BY SUSAN WENZEL
Whidbey Life Magazine contributor
Sept. 30, 2013
When Whidbey Island Winery called for volunteers to pick grapes, I jumped at the chance to learn more about the potion that has been satiating man’s (and woman’s) thirst for some 8,000 years, meet a handful of new people and – when the work was done – enjoy some tasty vittles.
Volunteer Anita McKinley’s expression of rapture perfectly illustrates the mood of the day. The sun was shining, the grapes were ripe and we were ready, clippers poised, anxious to get snipping.
A cover of gauzy netting shades us from the unseasonably warm weather and protects the precious fruits from hungry feathered pests. Gregory and Elizabeth Osenbach, owners and operators of Whidbey Island Winery, truck in most of their grapes from Eastern Washington, but grow several acres of their own – some at the winery property on Langley Road in Langley and some at a leased acre on nearby French Road.
Bunch by bunch, bucket by bucket and row by row, here I am harvesting sweet German Siegerrebe grapes destined for the winery’s limited vintage estate Siegerrebe. I learned that the dusting of gray botrytis mold on some of the magenta-hued globes doesn’t render them useless. Instead, in the mysterious ways of mold, this “noble rot” concentrates the sugars in the grapes for a sweeter end product.
The Osenbachs, Whidbey Island wine producing pioneers, found that the sandy soil of the French Road vineyard and temperate Whidbey climate combine to provide perfect growing conditions for the Siegerrebe grapes, as well as French Madeleine Angevines used in the winery’s most popular vintage, the estate grown Island White.

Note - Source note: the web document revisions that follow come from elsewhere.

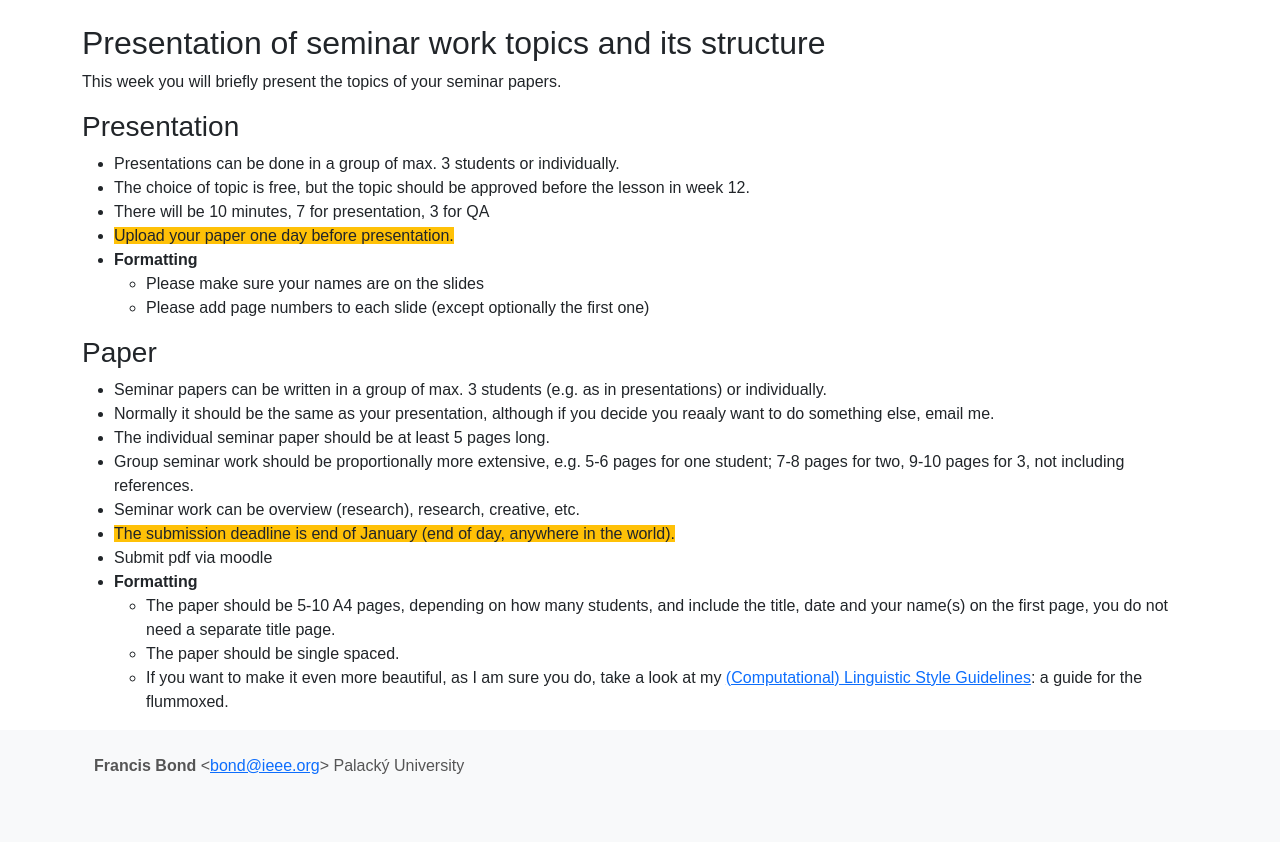
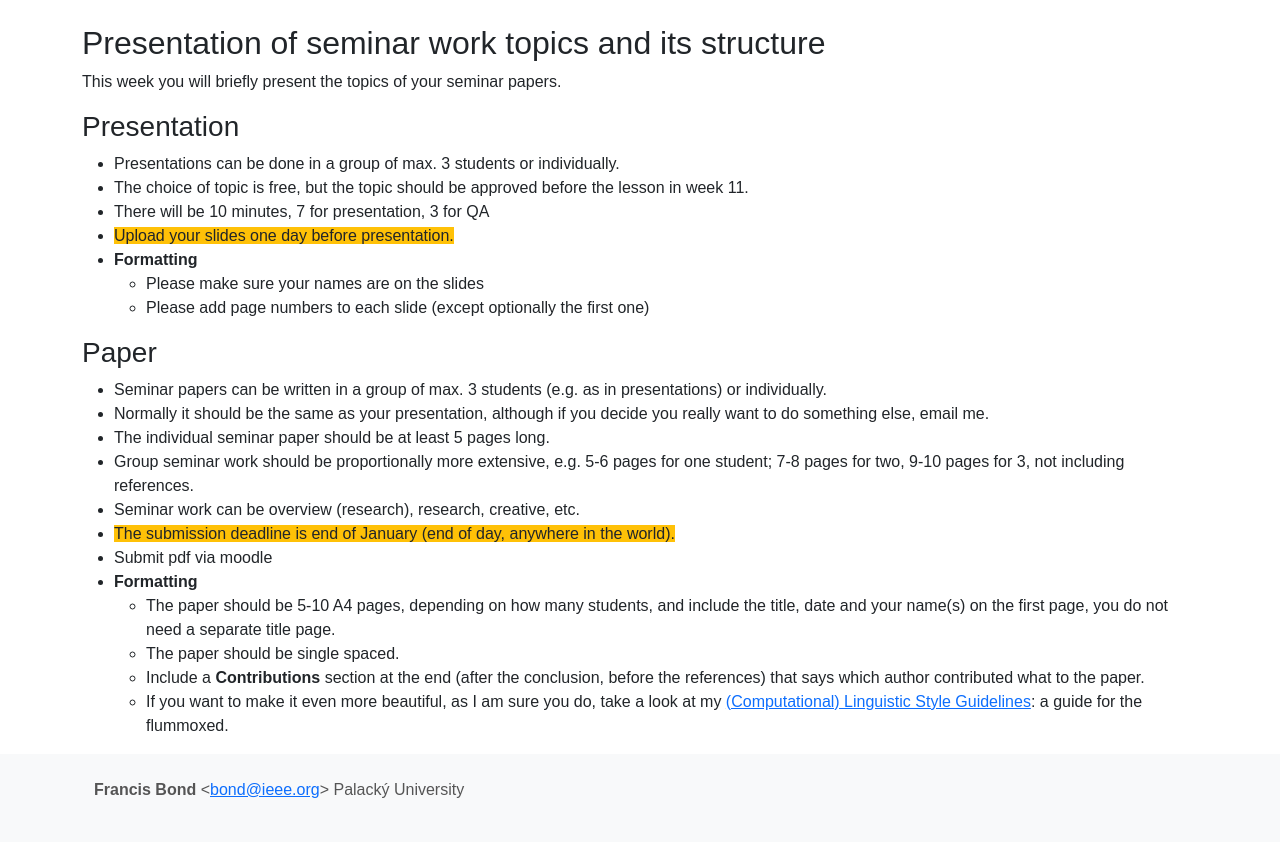
Before and after one commit to bond-lab/Linguistics-of-Asian-Languages, a Flask app: page /week/presentation/ in a window 1280 px wide. Shown: the part 56-898 px from the top of the page. Before the commit the page ends 830 px from the top, so only its background shows below. Run offline with Flask 3, Linux system fonts and the light colour scheme.

Commit message:
require a contributions section, and tidy the presentation week
- the seminar paper now needs a Contributions section after the
  conclusion saying who did what, which matters because the work can be
  done in groups
- upload slides, not the paper, the day before presenting
- the minority-language presentation is week 11, not 12
- the course objectives mention working with metaphors, matching the
  first presentation topic
- typos: reaaly, aurthor

Co-Authored-By: Claude Opus 5 (1M context) <noreply@anthropic.com>

```diff
--- a/web/templates/weeks/presentation.html
+++ b/web/templates/weeks/presentation.html
@@ -10,9 +10,9 @@
    <li> Presentations can be done in a group of max. 3 students or
    individually.
   <li> The choice of topic is free, but the topic should be approved
-  before the lesson in week 12.
+  before the lesson in week 11.
   <li> There will be 10 minutes, 7 for presentation, 3 for QA
-  <li> <span class='bg-warning'>Upload your paper one day before presentation.</span>
+  <li> <span class='bg-warning'>Upload your slides one day before presentation.</span>
   <li> <b>Formatting</b>
     <ul>
       <li>Please make sure your names are on the slides
@@ -27,7 +27,7 @@
 <ul>
   <li> Seminar papers can be written in a group of max. 3 students (e.g. as in presentations) or individually.
   <li> Normally it should be the same as your presentation, although
-  if you decide you reaaly want to do something else, email me.
+  if you decide you really want to do something else, email me.
   <li> The individual seminar paper should be at least 5 pages long.
   <li> Group seminar work should be proportionally more extensive,
     e.g. 5-6 pages for one student; 7-8 pages for two, 9-10 pages for 3, not
@@ -43,6 +43,9 @@
       students, and include the title, date and your name(s) on the first
       page, you do not need a separate title page.
       <li>The paper should be single spaced.
+      <li>Include a <b>Contributions</b> section at the end (after the
+      conclusion, before the references) that says which author
+      contributed what to the paper.
  <li>If you want to make it even more beautiful, as I am sure you do,
     take a look at my <a href =
 			 "https://fcbond.github.io/static/img/ling-style.pdf">(Computational)
```
Also changed, not shown: docs/index.html (+1 -1 lines), docs/week/presentation/index.html (+6 -3 lines), web/templates/index.html (+1 -1 lines).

“Do you hear that,” Elizabeth asks as she takes a break from harvesting to show me around the vineyard.
“Clippers and chatter. This is one of my most satisfying moments. I love to hear the sound of clippers and the chatter of people while they work.”
This hands-on passion for winemaking started with a “make wine at home” book and grew into a 3,500 case-a-year business.
New friendships are formed and old ones rekindled amid the two dozen volunteers, some from as far away as Seattle.
“Volunteers are a necessity,” Gregory said. “The first year we grew a small crop and had enough help from relatives and friends, but now we invite the members of community to come pick. The right number of people makes the harvest a success.”
Marti Murphy, with 22 years’ experience slinging grapes for the winery, shows everyone how the job is done. Her infectious enthusiasm never wavered, whether she was clipping grapes, hauling three and four buckets at a time or advising novice pickers.
Winery employee Sean Karamanyan loads the newly harvested grapes into a bin for transport to the winery, where the harvest could finish the journey from vine to wine. When every last grape is in the truck, all of us head back to the winery to wash our hands – and the sticky buckets – and relax at the picnic tables already set with lunch.
As a thanks for our labors, we are treated to a hearty luncheon made by the Star Store’s very own culinary virtuoso, Kathy Patterson. The menu for the afternoon consisted of roast pork and Brussels sprouts, squash and brown rice, mixed-green salad and loaves of rustic bread – accompanied by plenty of Whidbey Island Winery wines, of course.
The day of sunshine, the company of others and a fabulous meal (and plenty of wine) blended together perfectly to create a pleasurable time for all of the volunteers. After almost 30 years, the Osenbachs still find this same joy in growing grapes, making fines wines and sharing their love of the business with the community.
My thanks to David Welton, Whidbey Life Magazine photographer, who expertly put into pictures what I can’t put into words.
Food writer Susan Wenzel believes in the power of locally produced food to fortify the health and wellbeing of both the individual and the community as a whole.
(Pictured at top, Dennis Kamera at the harvest.)